(Collected data entries)
┌──

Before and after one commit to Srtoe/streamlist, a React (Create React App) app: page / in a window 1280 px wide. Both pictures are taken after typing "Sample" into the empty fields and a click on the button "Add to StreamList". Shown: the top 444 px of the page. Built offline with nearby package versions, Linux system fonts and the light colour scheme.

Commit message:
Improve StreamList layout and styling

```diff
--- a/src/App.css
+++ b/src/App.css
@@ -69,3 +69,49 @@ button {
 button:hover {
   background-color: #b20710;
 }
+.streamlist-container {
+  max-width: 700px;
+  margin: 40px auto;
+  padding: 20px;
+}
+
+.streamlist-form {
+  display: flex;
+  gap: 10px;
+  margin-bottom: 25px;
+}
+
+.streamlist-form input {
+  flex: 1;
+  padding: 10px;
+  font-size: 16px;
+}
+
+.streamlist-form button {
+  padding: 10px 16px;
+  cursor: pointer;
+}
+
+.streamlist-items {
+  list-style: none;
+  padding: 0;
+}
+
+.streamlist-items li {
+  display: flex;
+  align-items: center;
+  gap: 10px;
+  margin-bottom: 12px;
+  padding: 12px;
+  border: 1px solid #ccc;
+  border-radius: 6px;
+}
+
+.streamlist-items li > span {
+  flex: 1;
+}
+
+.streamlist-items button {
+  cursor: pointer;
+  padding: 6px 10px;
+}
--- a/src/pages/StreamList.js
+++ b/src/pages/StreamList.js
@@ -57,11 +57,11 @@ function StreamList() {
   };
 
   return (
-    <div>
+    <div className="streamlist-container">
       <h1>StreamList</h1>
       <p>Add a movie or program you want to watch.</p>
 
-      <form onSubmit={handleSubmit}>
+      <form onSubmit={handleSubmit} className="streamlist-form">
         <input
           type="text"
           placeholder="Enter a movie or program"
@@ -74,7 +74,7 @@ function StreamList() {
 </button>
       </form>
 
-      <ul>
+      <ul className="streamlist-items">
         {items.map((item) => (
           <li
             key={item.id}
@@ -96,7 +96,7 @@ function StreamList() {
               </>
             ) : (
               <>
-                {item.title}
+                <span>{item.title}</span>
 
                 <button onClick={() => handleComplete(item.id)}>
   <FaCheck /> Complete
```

└──

Action item> Exactly as they stand, write out all of the entries.

Written solution>
Before and after one commit to Srtoe/streamlist, a React (Create React App) app: page / in a window 1280 px wide. Both pictures are taken after typing "Sample" into the empty fields and a click on the button "Add to StreamList". Shown: the top 444 px of the page. Built offline with nearby package versions, Linux system fonts and the light colour scheme.

Commit message:
Improve StreamList layout and styling

```diff
--- a/src/App.css
+++ b/src/App.css
@@ -69,3 +69,49 @@ button {
 button:hover {
   background-color: #b20710;
 }
+.streamlist-container {
+  max-width: 700px;
+  margin: 40px auto;
+  padding: 20px;
+}
+
+.streamlist-form {
+  display: flex;
+  gap: 10px;
+  margin-bottom: 25px;
+}
+
+.streamlist-form input {
+  flex: 1;
+  padding: 10px;
+  font-size: 16px;
+}
+
+.streamlist-form button {
+  padding: 10px 16px;
+  cursor: pointer;
+}
+
+.streamlist-items {
+  list-style: none;
+  padding: 0;
+}
+
+.streamlist-items li {
+  display: flex;
+  align-items: center;
+  gap: 10px;
+  margin-bottom: 12px;
+  padding: 12px;
+  border: 1px solid #ccc;
+  border-radius: 6px;
+}
+
+.streamlist-items li > span {
+  flex: 1;
+}
+
+.streamlist-items button {
+  cursor: pointer;
+  padding: 6px 10px;
+}
--- a/src/pages/StreamList.js
+++ b/src/pages/StreamList.js
@@ -57,11 +57,11 @@ function StreamList() {
   };
 
   return (
-    <div>
+    <div className="streamlist-container">
       <h1>StreamList</h1>
       <p>Add a movie or program you want to watch.</p>
 
-      <form onSubmit={handleSubmit}>
+      <form onSubmit={handleSubmit} className="streamlist-form">
         <input
           type="text"
           placeholder="Enter a movie or program"
@@ -74,7 +74,7 @@ function StreamList() {
 </button>
       </form>
 
-      <ul>
+      <ul className="streamlist-items">
         {items.map((item) => (
           <li
             key={item.id}
@@ -96,7 +96,7 @@ function StreamList() {
               </>
             ) : (
               <>
-                {item.title}
+                <span>{item.title}</span>
 
                 <button onClick={() => handleComplete(item.id)}>
   <FaCheck /> Complete
```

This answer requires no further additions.